▶ REQUIRED ACTION
Your answer should be each line of the entries that contains the word "padding", copied in full.

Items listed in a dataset
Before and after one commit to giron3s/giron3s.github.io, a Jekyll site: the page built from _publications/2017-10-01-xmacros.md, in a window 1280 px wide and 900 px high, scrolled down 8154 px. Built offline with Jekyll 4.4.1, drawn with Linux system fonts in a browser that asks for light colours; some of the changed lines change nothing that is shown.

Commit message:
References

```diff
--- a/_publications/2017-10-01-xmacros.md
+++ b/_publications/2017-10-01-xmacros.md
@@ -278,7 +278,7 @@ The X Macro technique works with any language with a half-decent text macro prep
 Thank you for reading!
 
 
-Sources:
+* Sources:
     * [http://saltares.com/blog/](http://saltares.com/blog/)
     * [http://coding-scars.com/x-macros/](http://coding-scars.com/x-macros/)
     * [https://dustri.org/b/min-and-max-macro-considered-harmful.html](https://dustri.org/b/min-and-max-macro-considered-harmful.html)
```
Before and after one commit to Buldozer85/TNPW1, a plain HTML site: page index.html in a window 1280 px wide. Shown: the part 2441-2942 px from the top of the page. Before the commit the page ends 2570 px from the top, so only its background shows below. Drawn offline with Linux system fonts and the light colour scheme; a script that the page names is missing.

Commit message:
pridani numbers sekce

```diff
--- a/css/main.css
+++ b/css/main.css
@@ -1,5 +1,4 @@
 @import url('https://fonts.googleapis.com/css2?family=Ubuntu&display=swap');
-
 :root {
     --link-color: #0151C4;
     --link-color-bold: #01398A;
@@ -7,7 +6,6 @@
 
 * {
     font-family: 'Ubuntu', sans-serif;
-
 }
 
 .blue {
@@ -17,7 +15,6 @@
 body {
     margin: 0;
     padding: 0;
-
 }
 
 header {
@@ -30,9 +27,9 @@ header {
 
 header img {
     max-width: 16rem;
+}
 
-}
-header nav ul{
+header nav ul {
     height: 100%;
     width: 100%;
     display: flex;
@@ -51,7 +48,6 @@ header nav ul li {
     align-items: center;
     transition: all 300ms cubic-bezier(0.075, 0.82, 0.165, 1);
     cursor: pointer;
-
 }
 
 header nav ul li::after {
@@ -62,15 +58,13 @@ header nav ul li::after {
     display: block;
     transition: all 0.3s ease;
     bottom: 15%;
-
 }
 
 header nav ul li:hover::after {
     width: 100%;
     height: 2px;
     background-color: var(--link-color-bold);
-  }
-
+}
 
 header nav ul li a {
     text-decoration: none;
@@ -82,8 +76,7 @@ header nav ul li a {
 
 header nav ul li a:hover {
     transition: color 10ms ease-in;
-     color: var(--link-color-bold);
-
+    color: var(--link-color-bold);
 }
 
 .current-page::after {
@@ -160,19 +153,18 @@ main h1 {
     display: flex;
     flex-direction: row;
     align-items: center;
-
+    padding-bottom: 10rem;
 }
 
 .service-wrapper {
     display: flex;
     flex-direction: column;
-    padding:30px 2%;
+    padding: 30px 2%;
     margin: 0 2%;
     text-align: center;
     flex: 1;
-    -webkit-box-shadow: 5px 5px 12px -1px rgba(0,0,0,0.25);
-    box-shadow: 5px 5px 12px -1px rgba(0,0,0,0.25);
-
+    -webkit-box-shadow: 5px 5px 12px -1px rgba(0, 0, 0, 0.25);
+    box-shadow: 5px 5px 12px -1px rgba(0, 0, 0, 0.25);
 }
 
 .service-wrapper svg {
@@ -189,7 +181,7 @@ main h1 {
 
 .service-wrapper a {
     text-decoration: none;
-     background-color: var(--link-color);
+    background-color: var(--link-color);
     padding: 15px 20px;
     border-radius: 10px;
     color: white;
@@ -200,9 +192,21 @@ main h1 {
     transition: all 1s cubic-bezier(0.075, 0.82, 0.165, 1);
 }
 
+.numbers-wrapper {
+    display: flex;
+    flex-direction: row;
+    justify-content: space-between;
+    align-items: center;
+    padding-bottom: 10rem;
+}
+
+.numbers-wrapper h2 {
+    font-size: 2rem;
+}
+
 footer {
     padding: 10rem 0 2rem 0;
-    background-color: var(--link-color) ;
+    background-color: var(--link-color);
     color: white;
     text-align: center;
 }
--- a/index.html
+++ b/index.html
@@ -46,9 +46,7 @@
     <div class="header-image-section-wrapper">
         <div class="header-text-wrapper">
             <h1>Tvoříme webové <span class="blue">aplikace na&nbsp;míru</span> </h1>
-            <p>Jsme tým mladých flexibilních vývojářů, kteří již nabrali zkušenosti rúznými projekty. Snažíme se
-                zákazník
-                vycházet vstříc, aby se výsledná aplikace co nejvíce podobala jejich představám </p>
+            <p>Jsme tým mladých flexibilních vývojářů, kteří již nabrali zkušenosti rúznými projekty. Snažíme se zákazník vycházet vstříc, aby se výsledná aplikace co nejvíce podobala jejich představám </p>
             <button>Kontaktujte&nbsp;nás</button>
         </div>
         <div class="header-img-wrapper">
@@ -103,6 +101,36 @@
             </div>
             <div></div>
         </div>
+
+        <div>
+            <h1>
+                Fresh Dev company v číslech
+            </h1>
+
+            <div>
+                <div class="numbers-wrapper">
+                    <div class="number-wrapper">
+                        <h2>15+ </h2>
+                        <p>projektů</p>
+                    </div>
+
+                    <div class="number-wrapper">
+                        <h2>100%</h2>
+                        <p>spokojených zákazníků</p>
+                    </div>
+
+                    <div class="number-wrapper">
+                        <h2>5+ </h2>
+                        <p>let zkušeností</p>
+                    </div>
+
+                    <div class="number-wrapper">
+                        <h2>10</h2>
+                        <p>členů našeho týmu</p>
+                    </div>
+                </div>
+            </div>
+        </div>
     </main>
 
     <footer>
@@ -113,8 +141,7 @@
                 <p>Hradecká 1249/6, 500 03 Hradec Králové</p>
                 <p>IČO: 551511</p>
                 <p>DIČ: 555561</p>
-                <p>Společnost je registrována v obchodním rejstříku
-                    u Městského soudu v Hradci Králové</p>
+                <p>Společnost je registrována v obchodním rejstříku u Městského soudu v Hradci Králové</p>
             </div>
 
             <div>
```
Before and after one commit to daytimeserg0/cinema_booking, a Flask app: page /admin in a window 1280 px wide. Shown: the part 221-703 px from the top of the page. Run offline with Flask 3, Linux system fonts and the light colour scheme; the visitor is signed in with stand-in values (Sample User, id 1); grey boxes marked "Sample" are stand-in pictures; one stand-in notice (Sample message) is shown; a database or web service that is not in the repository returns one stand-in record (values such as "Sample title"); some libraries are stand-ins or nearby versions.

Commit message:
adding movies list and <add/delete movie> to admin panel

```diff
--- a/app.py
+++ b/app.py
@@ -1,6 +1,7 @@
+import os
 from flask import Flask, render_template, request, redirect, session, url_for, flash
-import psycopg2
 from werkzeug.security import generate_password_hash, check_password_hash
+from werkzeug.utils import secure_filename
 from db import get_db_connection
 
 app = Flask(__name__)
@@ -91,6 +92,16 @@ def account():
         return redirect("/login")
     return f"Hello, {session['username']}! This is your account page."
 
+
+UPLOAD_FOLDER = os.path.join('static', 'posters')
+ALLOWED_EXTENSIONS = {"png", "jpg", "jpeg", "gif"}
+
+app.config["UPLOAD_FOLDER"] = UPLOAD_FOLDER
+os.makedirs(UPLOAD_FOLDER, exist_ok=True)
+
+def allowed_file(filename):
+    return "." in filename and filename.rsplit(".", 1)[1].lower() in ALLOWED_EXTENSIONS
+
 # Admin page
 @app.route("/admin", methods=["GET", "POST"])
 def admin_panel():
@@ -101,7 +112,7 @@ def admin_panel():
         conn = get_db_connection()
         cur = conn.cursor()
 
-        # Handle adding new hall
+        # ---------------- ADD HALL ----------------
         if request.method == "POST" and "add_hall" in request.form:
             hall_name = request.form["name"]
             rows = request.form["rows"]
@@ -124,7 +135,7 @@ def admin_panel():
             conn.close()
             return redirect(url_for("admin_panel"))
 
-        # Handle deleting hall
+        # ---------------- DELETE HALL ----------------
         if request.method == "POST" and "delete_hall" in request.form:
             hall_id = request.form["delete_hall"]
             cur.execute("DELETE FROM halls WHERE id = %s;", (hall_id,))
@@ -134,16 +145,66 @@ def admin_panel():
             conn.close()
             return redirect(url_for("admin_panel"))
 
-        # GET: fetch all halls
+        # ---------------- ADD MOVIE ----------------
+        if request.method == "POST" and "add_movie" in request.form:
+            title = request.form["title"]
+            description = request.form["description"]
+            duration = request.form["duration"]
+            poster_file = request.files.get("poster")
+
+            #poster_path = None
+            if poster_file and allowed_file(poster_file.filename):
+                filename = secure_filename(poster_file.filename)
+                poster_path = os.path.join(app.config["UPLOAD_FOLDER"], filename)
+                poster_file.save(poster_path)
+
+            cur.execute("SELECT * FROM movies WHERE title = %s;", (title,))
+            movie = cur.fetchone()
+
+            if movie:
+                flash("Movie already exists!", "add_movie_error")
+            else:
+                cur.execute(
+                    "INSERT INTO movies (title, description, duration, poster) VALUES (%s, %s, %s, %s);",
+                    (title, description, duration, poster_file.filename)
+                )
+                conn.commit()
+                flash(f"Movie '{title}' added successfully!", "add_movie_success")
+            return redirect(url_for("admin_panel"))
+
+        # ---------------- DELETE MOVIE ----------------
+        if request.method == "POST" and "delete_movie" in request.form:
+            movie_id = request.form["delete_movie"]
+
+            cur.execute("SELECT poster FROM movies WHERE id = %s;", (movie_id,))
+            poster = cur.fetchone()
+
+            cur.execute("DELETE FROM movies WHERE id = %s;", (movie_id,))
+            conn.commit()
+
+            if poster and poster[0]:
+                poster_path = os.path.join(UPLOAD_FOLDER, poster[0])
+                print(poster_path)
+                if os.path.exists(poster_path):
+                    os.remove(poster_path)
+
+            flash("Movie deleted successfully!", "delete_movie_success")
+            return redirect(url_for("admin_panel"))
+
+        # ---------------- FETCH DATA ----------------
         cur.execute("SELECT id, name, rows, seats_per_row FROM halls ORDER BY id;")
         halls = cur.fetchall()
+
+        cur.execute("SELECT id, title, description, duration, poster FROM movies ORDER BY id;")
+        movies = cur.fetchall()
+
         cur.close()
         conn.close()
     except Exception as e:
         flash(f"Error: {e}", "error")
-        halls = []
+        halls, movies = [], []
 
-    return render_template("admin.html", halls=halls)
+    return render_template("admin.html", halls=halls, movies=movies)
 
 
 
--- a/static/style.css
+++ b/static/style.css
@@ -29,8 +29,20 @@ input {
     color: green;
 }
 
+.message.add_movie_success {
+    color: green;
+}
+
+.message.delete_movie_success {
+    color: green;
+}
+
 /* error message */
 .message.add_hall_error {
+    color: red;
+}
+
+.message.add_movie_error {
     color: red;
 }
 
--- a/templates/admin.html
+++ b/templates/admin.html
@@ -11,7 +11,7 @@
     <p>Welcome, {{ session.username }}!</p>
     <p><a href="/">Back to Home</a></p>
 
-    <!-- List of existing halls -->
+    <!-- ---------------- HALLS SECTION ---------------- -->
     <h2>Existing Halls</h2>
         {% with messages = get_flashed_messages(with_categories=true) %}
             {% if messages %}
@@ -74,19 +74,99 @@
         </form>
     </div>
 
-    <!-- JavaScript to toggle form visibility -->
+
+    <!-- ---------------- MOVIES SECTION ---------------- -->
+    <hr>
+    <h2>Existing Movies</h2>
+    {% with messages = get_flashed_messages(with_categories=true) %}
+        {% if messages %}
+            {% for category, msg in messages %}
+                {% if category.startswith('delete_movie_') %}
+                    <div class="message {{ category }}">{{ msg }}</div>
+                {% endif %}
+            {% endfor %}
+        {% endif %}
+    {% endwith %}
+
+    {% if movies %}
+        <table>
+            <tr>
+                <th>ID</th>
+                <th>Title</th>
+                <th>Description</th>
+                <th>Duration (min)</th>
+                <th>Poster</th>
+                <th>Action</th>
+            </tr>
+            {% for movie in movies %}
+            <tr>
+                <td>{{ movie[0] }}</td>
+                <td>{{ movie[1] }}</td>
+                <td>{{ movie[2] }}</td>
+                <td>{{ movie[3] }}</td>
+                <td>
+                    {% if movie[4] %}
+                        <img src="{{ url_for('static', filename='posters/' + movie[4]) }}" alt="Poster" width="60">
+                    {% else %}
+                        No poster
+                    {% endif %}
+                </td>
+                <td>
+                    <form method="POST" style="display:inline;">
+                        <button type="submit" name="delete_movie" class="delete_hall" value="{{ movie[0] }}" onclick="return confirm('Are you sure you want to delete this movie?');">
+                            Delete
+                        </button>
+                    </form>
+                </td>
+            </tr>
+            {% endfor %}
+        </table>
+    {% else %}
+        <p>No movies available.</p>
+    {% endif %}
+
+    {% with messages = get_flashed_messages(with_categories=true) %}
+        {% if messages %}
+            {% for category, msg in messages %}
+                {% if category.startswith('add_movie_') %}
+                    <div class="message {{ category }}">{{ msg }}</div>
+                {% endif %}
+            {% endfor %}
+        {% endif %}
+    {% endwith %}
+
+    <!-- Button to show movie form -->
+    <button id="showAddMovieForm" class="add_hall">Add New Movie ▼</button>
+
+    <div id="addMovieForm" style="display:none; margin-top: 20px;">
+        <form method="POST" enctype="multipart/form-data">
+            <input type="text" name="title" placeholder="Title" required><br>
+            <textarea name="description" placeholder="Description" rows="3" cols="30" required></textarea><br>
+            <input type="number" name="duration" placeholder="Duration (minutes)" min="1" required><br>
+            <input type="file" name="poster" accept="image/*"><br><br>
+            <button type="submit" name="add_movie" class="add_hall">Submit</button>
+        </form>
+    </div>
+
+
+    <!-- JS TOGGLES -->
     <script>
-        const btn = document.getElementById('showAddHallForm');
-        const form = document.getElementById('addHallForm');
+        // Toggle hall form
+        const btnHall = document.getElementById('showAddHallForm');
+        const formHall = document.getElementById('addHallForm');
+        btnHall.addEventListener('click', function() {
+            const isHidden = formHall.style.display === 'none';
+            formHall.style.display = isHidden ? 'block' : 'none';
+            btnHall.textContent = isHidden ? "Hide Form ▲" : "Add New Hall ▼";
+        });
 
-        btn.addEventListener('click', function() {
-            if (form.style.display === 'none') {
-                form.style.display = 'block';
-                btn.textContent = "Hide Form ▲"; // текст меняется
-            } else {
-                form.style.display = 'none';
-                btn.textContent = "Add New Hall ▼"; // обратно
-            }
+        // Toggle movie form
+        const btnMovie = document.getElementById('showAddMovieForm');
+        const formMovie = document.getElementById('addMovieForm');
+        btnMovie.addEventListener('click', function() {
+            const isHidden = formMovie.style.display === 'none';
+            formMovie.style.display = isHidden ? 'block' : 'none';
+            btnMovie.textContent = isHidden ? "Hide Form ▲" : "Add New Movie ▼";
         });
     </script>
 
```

▶ ANSWER TO THE EXERCISE
     padding: 0;
+    padding-bottom: 10rem;
-    padding:30px 2%;
+    padding: 30px 2%;
     padding: 15px 20px;
+    padding-bottom: 10rem;
     padding: 10rem 0 2rem 0;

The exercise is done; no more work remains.